N.C. Republicans choose leaders
Posted November 20, 2010 2:35 p.m. EST
Updated November 21, 2010 7:47 a.m. EST
RALEIGH, N.C. — Republicans narrowly selected state Rep. Thom Tillis of Mecklenburg County on Saturday as their nominee to become the next speaker of the North Carolina House. Tillis is a relative newcomer with fiscal expertise who was the GOP's floor chief for the past four years.
House Republicans claimed 68 seats on Election Day, all but assuring sole GOP control of the 120-seat chamber and the speaker's post for the first time since 1998. The actual vote for speaker occurs Jan. 26 on the session's first day.
Democrat Joe Hackney, who loses his position as speaker to the incoming Republican majority, issued a statement Saturday congratulating Tillis.
"My Democratic colleagues and I look forward to working with him to make our state better," Hackney said.
"We will also continue to support action consistent with our principles. We will oppose policies that take North Carolina backward, that threaten to destroy the remarkable progress we have made in our public schools, our community colleges and our universities, or that threaten our outstanding and highly lauded climate for business."
Tillis, 50, who just won his third term to the Legislature, defeated three other candidates, including Rep. Paul Stam, R-Wake, the minority leader since 2007.
Results of the private meeting, secret-ballot vote weren't released by caucus leaders, who would only say that Tillis won on the second ballot and that the final margin was thin.
Stam unanimously was elected majority leader, which Tillis called a sign of the amicable competition and the good feelings Republicans had for both candidates. Two other candidates who had sought the majority leader's post dropped out for Stam.
"We went in there unified and we came out unified, and I have every reason to believe that that's why we're going to go into the legislative session and make history," Tillis told reporters after the meeting.
Stam said the GOP will lead cooperatively and constructively. "We're still going to cooperate with Democrats whenever we can. In the past, it was out of necessity because it was the way to get our bills passed, but, in the future, we'll do it because it's good government," he said.
Tillis, a former IBM business consultant first elected to the House in 2006 and became minority whip in 2009, has won points for running the campaign operation that raised money and recruited candidates who defeated more than a dozen Democratic incumbents. He said fiscal issues such as taxation and narrowing a projected $3.2 billion budget gap would be the immediate work of the new majority.

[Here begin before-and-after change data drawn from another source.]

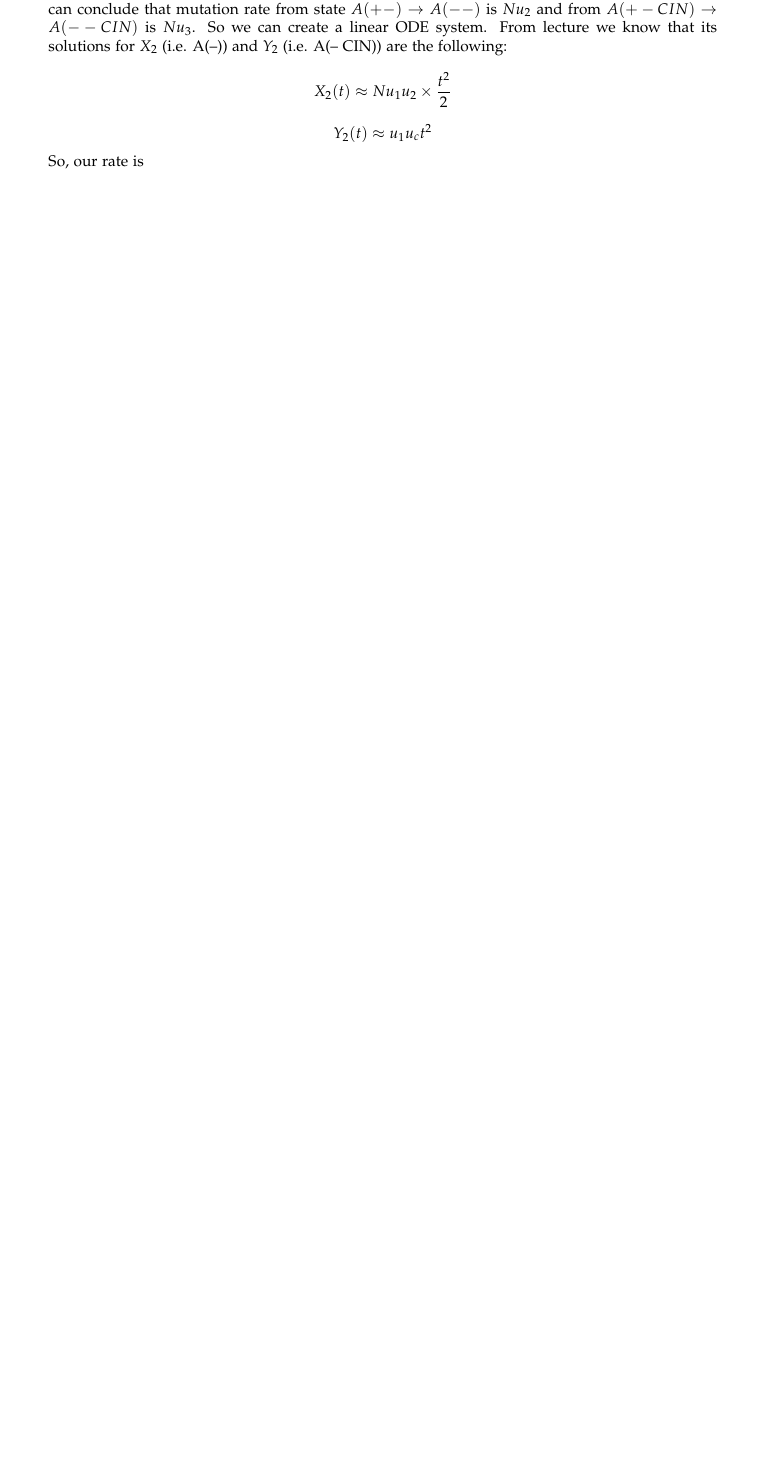
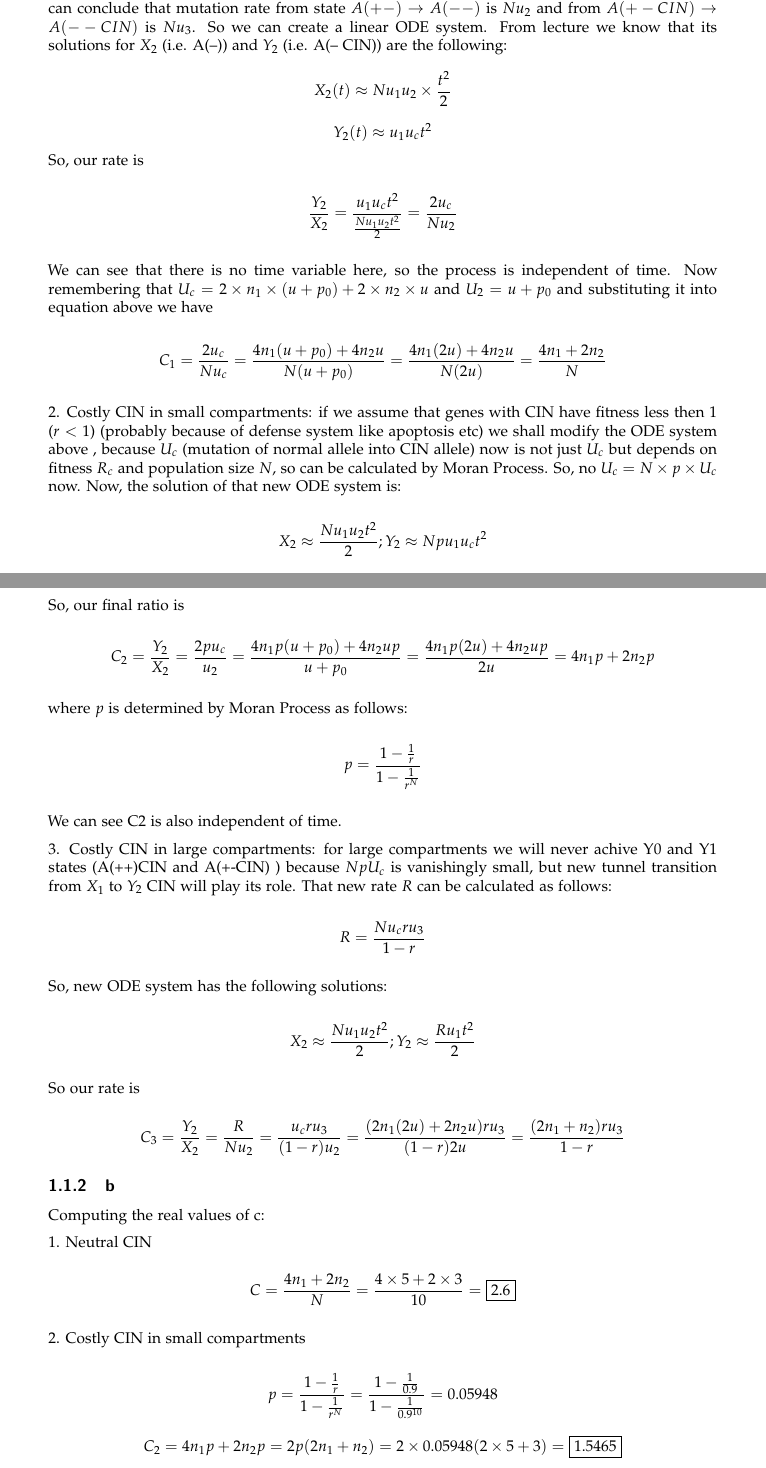
Before and after one commit to gattil/evolutionary_dynamics, a LaTeX book (assignment03/latex/document.tex, which reads assignment03/latex/report.tex): part of page 1 of 2 before the commit and two parts of pages 1 and 2 of 4 after it, the two joined at a grey line, cut so that both start at the same text, the shorter picture padded with empty space. The pictures show the PDF file assignment03/latex/document.pdf that the author committed with the source.

Commit message:
Ex 1 completed

```diff
--- a/assignment03/latex/report.tex
+++ b/assignment03/latex/report.tex
@@ -10,6 +10,56 @@ From lecture we know that its solutions for  $X_2$ (i.e. A(--)) and $Y_2$ (i.e.
 \[X_2(t) \approx Nu_1u_2 \times \frac{t^2}{2} \]
 \[Y_2(t) \approx u_1u_ct^2\]
 So, our rate is
+
+\[ \frac{Y_2}{X_2} = \frac{u_1u_ct^2}{\frac{Nu_1u_2t^2}{2}} = \frac{2u_c}{Nu_2}\]
+
+We can see that there is no time variable here, so the process is independent of time.
+Now remembering that $U_c = 2\times n_1\times(u+p_0)+2\times n_2\times u$  and  $U_2 = u+p_0$ and substituting it into equation above we have
+
+\[ C_1 = \frac{2u_c}{Nu_c} = \frac{4n_1(u+p_0) + 4n_2u}{N(u+p_0)} = \frac{4n_1(2u)+4n_2u}{N(2u)} = \frac{4n_1+2n_2}{N}\]
+
+2. Costly CIN in small compartments: if we assume that genes with CIN have fitness less then 1 ($r<1$) (probably because of defense system like apoptosis etc) we shall modify the ODE system above , because $U_c$ (mutation of normal allele into CIN allele) now is not just $U_c$ but depends on fitness $R_c$ and population size $N$, so can be calculated by Moran Process. So, no $U_c = N\times p \times U_c$  now.
+Now, the solution of that new ODE system is:
+
+\[ X_2 \approx \frac{Nu_1u_2t^2}{2} ; Y_2 \approx Npu_1u_ct^2 \]
+
+So, our final ratio is
+
+\[ C_2 = \frac{Y_2}{X_2} = \frac{2pu_c}{u_2} = \frac{4n_1p(u+p_0) + 4n_2up}{u+p_0} = \frac{4n_1p(2u)+4n_2up}{2u} = 4n_1p+2n_2p \]
+
+where $p$ is determined by Moran Process as follows:
+
+\[  p = \frac{1-\frac{1}{r}}{1-\frac{1}{r^N}} \]
+
+We can see C2 is also independent of time.
+
+3.	Costly CIN in large compartments: for large compartments we will never achive Y0 and Y1 states (A(++)CIN  and A(+-CIN) )  because $N p U_c$ is vanishingly small, but new tunnel transition from $X_1$ to $Y_2$ CIN will play its role. That new rate $R$ can be calculated as follows:
+
+\[ R = \frac{Nu_cru_3}{1-r} \]
+
+So, new ODE system has the following solutions:
+
+\[ X_2 \approx \frac{Nu_1u_2t^2}{2} ; Y_2 \approx \frac{Ru_1t^2}{2} \]
+
+So our rate is
+
+\[ C_3 = \frac{Y_2}{X_2} = \frac{R}{Nu_2} = \frac{u_cru_3}{(1-r)u_2} = \frac{(2n_1(2u)+2n_2u)ru_3}{(1-r)2u} = \frac{(2n_1+n_2)ru_3}{1-r}\]
+
+\subsection{b}
+Computing the real values of c:
+
+1. Neutral CIN
+
+\[ C = \frac{4n_1+2n_2}{N} = \frac{4\times 5+2 \times 3}{10} = \boxed{2.6} \]
+
+2. Costly CIN in small compartments
+
+\[ p = \frac{1-\frac{1}{r}}{1 - \frac{1}{r^N}} = \frac{1-\frac{1}{0.9}}{1-\frac{1}{0.9^{10}}} = 0.05948  \]
+\[ C_2 = 4n_1p+2n_2p = 2p(2n_1+n_2 )=2\times0.05948(2\times5+3)=\boxed{1.5465} \]
+
+3. Costly CIN in large compartments
+
+\[ C_3=\frac{((2n_1+n_2)ru_3)}{(1-r)}=\frac{((2\times5+3)0.9\times0.01)}{(1-0.9)}=\boxed{1.17} \]
 
 
 \setcounter{chapter}{2}
```
Also changed, not shown: assignment03/latex/document.pdf, assignment03/latex/report.tex (11 more changed lines), 5 other files.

"This is a part-time legislature that's going to try and solve that crisis over a six-month period. Most CEOs would go running for the door if they had to take on the task that we've worked hard to take on," he said.
"Our priorities are going to be what they were in the campaign," Tillis said. "We're going to focus on the fiscal situation. We're going to focus on trying whatever we can to create jobs. We're going to live up to our promises."
Stam, an Apex attorney completing his fifth term, also talked fiscal matters but appealed more to social conservatives and has been involved in Republican Party politics since the early 1970s. He first joined the House in 1989 and returned more than a decade later.
Reps. Ric Killian of Mecklenburg County and Mitch Gillespie of McDowell County also ran for speaker Saturday. They were removed from the ballot after they trailed in the first round of voting.
Outgoing Speaker Joe Hackney, D-Orange, has been in the Legislature for 30 years. State GOP Chairman Tom Fetzer said he didn't believe Tillis' relative inexperience is a liability.
"He's going to bring a businessman's focus, a businessman's perspective to the job of speaker. He's not a career politician," Fetzer said. "We need to disabuse ourselves of this notion that people have to be around there forever to effectively lead."
Tillis and Sen. Phil Berger, R-Rockingham, chosen Thursday as the GOP's choice for Senate leader, will become the top Republican leaders in state government, setting the tone for what legislation will be heard and which lawmakers will get plum committee assignments. They'll also serve as chief negotiators with, and likely foils of, Democratic Gov. Beverly Perdue.
Tillis said he won't have all the answers leading the House but said he knows where to find them.
"I have the kind of experience that you need to lead a caucus that has tremendous institutional knowledge," Tillis said.
Unity is a sensitive issue for House Republicans, who struggled through a fracturous decade between those aligned with or against former co-Speaker Richard Morgan, R-Moore. The infighting surfaced in primary elections during the 2004 or 2006, taking out several GOP incumbents. Stam, 60, is credited with restoring the caucus.
House Republicans also agreed to nominate Rep. Dale Folwell of Forsyth County as speaker pro tempore, a largely ceremonial position but one Tillis said Folwell initially will use to help with new member orientation. Folwell still must be elected by the entire chamber January. The caucus also elected Rep. Marilyn Avila, R-Wake, as chairwoman of the joint House-Senate Republican caucus.
The day was largely a joyful one for Republicans, who have held control or partial control of the House for only six years since the 1898 elections. When asked what it will be like switching from minority leader to majority leader, Stam replied simply: "We're going to win a whole lot more votes."